NORWALK, Conn. — Some little items for you:
- SoNo Collection stats
- OPM compares mill rate data
- ‘Motion to go woo-woo’
Calls to police, calls for a ride
The first 10 days of The SoNo Collection resulted in 13 Norwalk Police Department calls for service, Lt. Terrance Blake said.
That’s from Oct. 11 to Oct. 21. “These calls range from medical assists, larcenies, alarms, lost property and suspicious persons,” he wrote Tuesday.
A mall retail employee told NancyOnNorwalk this week that the structure has high definition cameras covering just about every square inch. There are some people coming into the city to check out the mall’s vulnerabilities, but they aren’t getting very far, according to the employee.
Then there’s Wheels2U, the currently free on-demand microtransit service operating Thursday through Saturday evenings and from noon to 9 p.m. Sunday in Norwalk’s urban areas. This is what evolved from talk of a circulator when the mall was in its early stages of the approval process; basically, it’s a large van. You schedule your ride via an app.
The first weekend, from Oct. 10-13, there were more than 39 riders on Wheels2U traveling to and from The SoNo Collection, according to “As more stores continue to come on board, they anticipate seeing this climbing higher,” he wrote on Oct. 16.
The second weekend, from Oct. 17-21, there were more than 63 riders used Wheels 2U to travel to and from the SoNo Collection, he said.
State mill rates
Compared to other Connecticut cities, Norwalk’s mill rate is low.
That’s the gist of an Oct. 12 Patch article, which features information provided by the Connecticut Office of Policy and Management. Here’s a sampling of information:
- Hartford 74.29
- Waterbury 60.21
- East Hartford 49.11
- Bridgeport 53.99
- New Haven 42.98
- New London 39.9
- East Haven 32.42
- Milford 27.71
- Danbury 27.6
- Stamford “A” 26.35
- Stamford “B” 25.64
- Stamford “C” 25.33
- Stamford “CS” 25.77
- Norwalk 1st, 2nd, 3rd and 4th districts 23.315
Kudos for Biagiarelli
Norwalk Tax Collector Lisa Biagiarelli got an unusual reaction in September when she delivered her monthly report to the Common Council Finance Committee.
“Would be very appropriate to say Woo-woo?” Finance Committee Chairman Greg Burnett (D-At Large) asked.
Norwalk had collected 99.4% of the actual adjusted levy in the 14-month period auditors were looking at and “that’s actually a very good rate for a levy that’s as high as ours,” she had said.

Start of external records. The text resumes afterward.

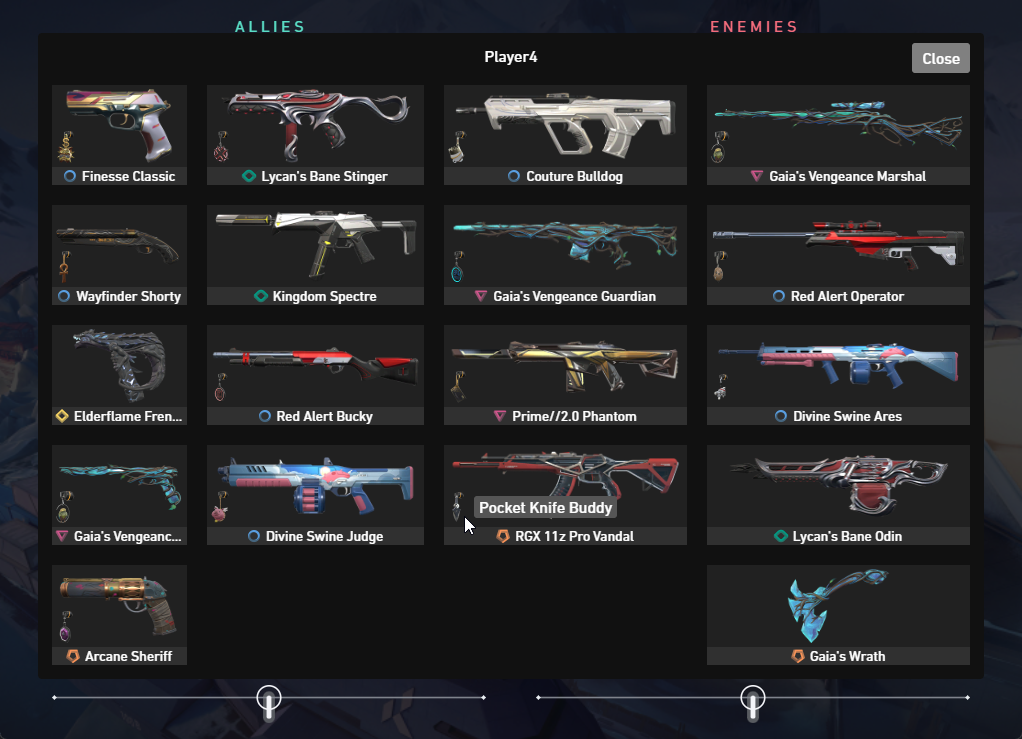
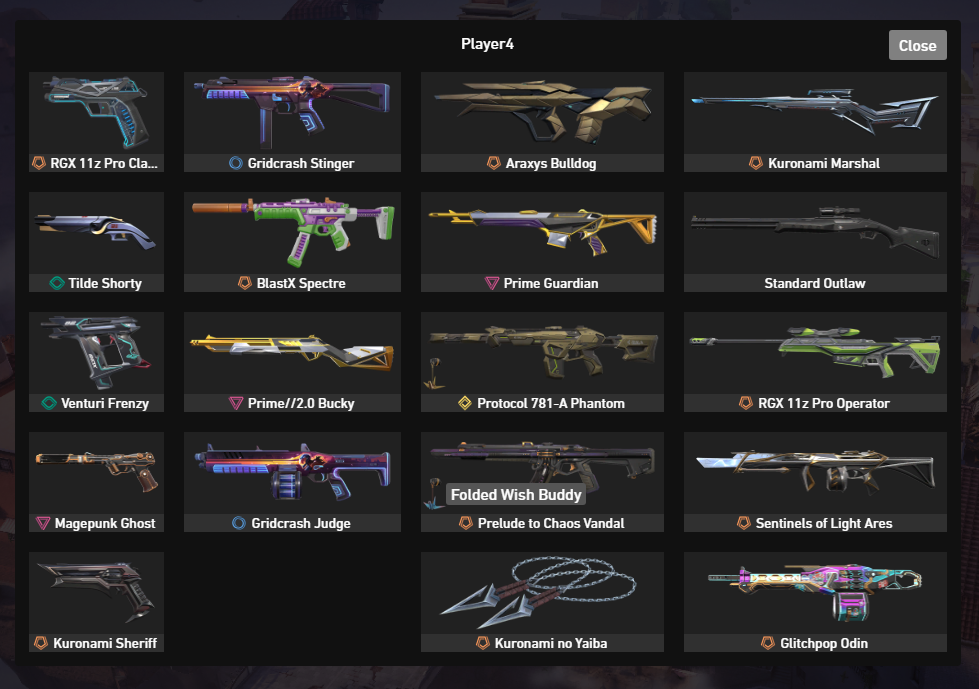
Added outlaw to loadout view (#7)
* shifted 4th column index
* added outlaw gun, and changed melee index
* replaced loadout image with one containing outlaw

diff --git a/frontend/src/components/InGame.svelte b/frontend/src/components/InGame.svelte
@@ -94,12 +94,13 @@
 			"4ade7faa-4cf1-8376-95ef-39884480959b": "guardian",
 			"ee8e8d15-496b-07ac-e5f6-8fae5d4c7b1a": "phantom",
 			"9c82e19d-4575-0200-1a81-3eacf00cf872": "vandal",
+			"2f59173c-4bed-b6c3-2191-dea9b58be9c7": "melee",
 
 			"c4883e50-4494-202c-3ec3-6b8a9284f00b": "marshal",
+			"5f0aaf7a-4289-3998-d5ff-eb9a5cf7ef5c": "outlaw",
 			"a03b24d3-4319-996d-0f8c-94bbfba1dfc7": "operator",
 			"55d8a0f4-4274-ca67-fe2c-06ab45efdf58": "ares",
 			"63e6c2b6-4a8e-869c-3d4c-e38355226584": "odin",
-			"2f59173c-4bed-b6c3-2191-dea9b58be9c7": "melee",
 		}
 
 		const playerLoadouts = loadouts.map((playerLoadout) => {

diff --git a/frontend/src/components/Loadout.svelte b/frontend/src/components/Loadout.svelte
@@ -101,7 +101,7 @@
         grid-column: 3;
     }
 
-    .gunContainer:nth-child(n+14) {
+    .gunContainer:nth-child(n+15) {
         grid-column: 4;
     }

Yes, he could say “Woo-woo,” she said, suggesting that he do it again.
“Make a motion to go ‘woo-woo,’” he joked.
“We also are starting to now think about the second installment billing which if you remember I usually try to get that done around November, around Thanksgiving time,” she said. “Get it in the mail by the second week of December, because we don’t want people spending their holiday money.”
And, “It was a very clean collection. There were no major issues, there were no major problems,” she said.
The tax sale will be in July and, “We’re starting to come up with what we think our criteria might be,” she said. “We’re probably going to want to do very similar to what we did last time to try to get in about $5 million on the sale.”
Burnett thanked her for her work and said, “Let’s hit 99.5 next year.”
The October Committee meeting was cancelled.
Biagiarelli’s Oct. 10 memo gives an update:
“As of the end of September 2019, three months into our new fiscal year, we had collected more than $173 million, or 52.37% of our $330 million adjusted tax levy. In addition, as of the end of September, 2019, we collected more than $8 million of our sewer use levy, or 48.31%. We also collected 74.56% of the year’s IPP (Industrial Pretreatment Program) fee on behalf of the Water Pollution Control Authority. Compared with the prior fiscal year, our tax collection rate is slightly behind by 0.19%.
“With regard to prior years’ collections, through the month of September 2019, we showed a net collection of more than $1.5 million in back taxes, interest, lien fees and other fees.”